Where the data below contains pictures, omit them; output the rest word for word.
_____
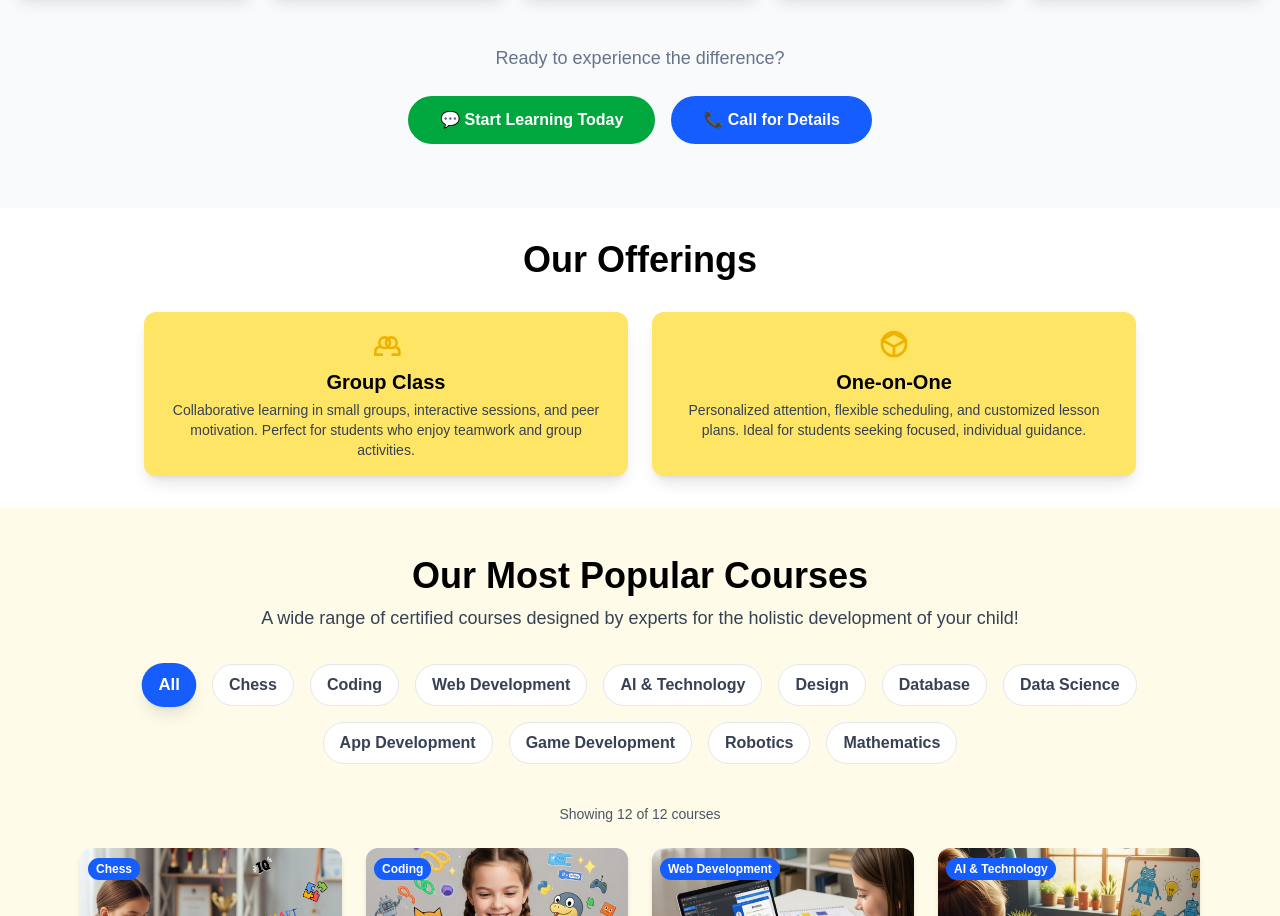
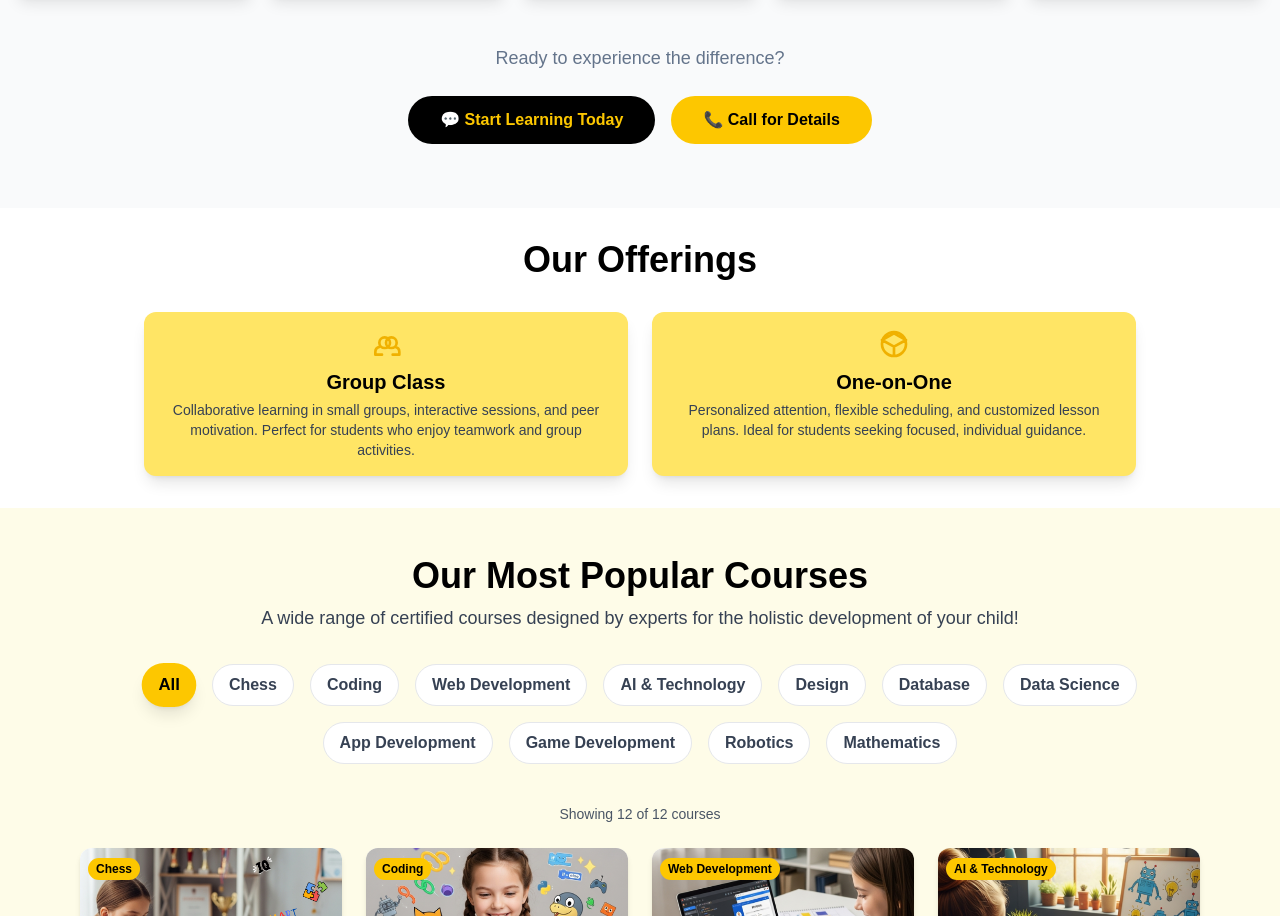
Before and after one commit to shrutarshi2002/kingcompiler-clone, a Next.js app: page / in a window 1280 px wide. Shown: the part 2076-2992 px from the top of the page. Built offline with nearby package versions, Linux system fonts and the light colour scheme.

Commit message:
Update button and tab styling: golden yellow backgrounds with black text

```diff
--- a/src/components/MostPopularCoursesSection.js
+++ b/src/components/MostPopularCoursesSection.js
@@ -61,7 +61,7 @@ export default function MostPopularCoursesSection() {
                   onClick={() => setSelectedCategory(category)}
                   className={`px-4 py-2 rounded-full font-semibold text-sm md:text-base transition-all duration-200 ${
                     selectedCategory === category
-                      ? "bg-blue-600 text-white shadow-lg transform scale-105"
+                      ? "bg-yellow-400 text-black shadow-lg transform scale-105"
                       : "bg-white text-gray-700 hover:bg-gray-100 border border-gray-200 hover:border-gray-300"
                   }`}
                 >
@@ -95,7 +95,7 @@ export default function MostPopularCoursesSection() {
                   />
                   {/* Category Badge */}
                   <div className="absolute top-2 left-2">
-                    <span className="bg-blue-600 text-white px-2 py-1 rounded-full text-xs font-semibold">
+                    <span className="bg-yellow-400 text-black px-2 py-1 rounded-full text-xs font-semibold">
                       {course.category}
                     </span>
                   </div>
--- a/src/components/WhyChooseUs.js
+++ b/src/components/WhyChooseUs.js
@@ -104,13 +104,13 @@ export default function WhyChooseUs() {
               onClick={() =>
                 window.open("https://wa.me/919038162791", "_blank")
               }
-              className="bg-green-600 hover:bg-green-700 text-white px-8 py-3 rounded-full font-semibold transition-colors duration-200"
+              className="bg-black hover:bg-gray-800 text-yellow-400 px-8 py-3 rounded-full font-semibold transition-colors duration-200"
             >
               💬 Start Learning Today
             </button>
             <button
               onClick={() => window.open("tel:+919038162791", "_blank")}
-              className="bg-blue-600 hover:bg-blue-700 text-white px-8 py-3 rounded-full font-semibold transition-colors duration-200"
+              className="bg-yellow-400 hover:bg-yellow-500 text-black px-8 py-3 rounded-full font-semibold transition-colors duration-200"
             >
               📞 Call for Details
             </button>
```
_____
SOLUTION:
Before and after one commit to shrutarshi2002/kingcompiler-clone, a Next.js app: page / in a window 1280 px wide. Shown: the part 2076-2992 px from the top of the page. Built offline with nearby package versions, Linux system fonts and the light colour scheme.

Commit message:
Update button and tab styling: golden yellow backgrounds with black text

```diff
--- a/src/components/MostPopularCoursesSection.js
+++ b/src/components/MostPopularCoursesSection.js
@@ -61,7 +61,7 @@ export default function MostPopularCoursesSection() {
                   onClick={() => setSelectedCategory(category)}
                   className={`px-4 py-2 rounded-full font-semibold text-sm md:text-base transition-all duration-200 ${
                     selectedCategory === category
-                      ? "bg-blue-600 text-white shadow-lg transform scale-105"
+                      ? "bg-yellow-400 text-black shadow-lg transform scale-105"
                       : "bg-white text-gray-700 hover:bg-gray-100 border border-gray-200 hover:border-gray-300"
                   }`}
                 >
@@ -95,7 +95,7 @@ export default function MostPopularCoursesSection() {
                   />
                   {/* Category Badge */}
                   <div className="absolute top-2 left-2">
-                    <span className="bg-blue-600 text-white px-2 py-1 rounded-full text-xs font-semibold">
+                    <span className="bg-yellow-400 text-black px-2 py-1 rounded-full text-xs font-semibold">
                       {course.category}
                     </span>
                   </div>
--- a/src/components/WhyChooseUs.js
+++ b/src/components/WhyChooseUs.js
@@ -104,13 +104,13 @@ export default function WhyChooseUs() {
               onClick={() =>
                 window.open("https://wa.me/919038162791", "_blank")
               }
-              className="bg-green-600 hover:bg-green-700 text-white px-8 py-3 rounded-full font-semibold transition-colors duration-200"
+              className="bg-black hover:bg-gray-800 text-yellow-400 px-8 py-3 rounded-full font-semibold transition-colors duration-200"
             >
               💬 Start Learning Today
             </button>
             <button
               onClick={() => window.open("tel:+919038162791", "_blank")}
-              className="bg-blue-600 hover:bg-blue-700 text-white px-8 py-3 rounded-full font-semibold transition-colors duration-200"
+              className="bg-yellow-400 hover:bg-yellow-500 text-black px-8 py-3 rounded-full font-semibold transition-colors duration-200"
             >
               📞 Call for Details
             </button>
```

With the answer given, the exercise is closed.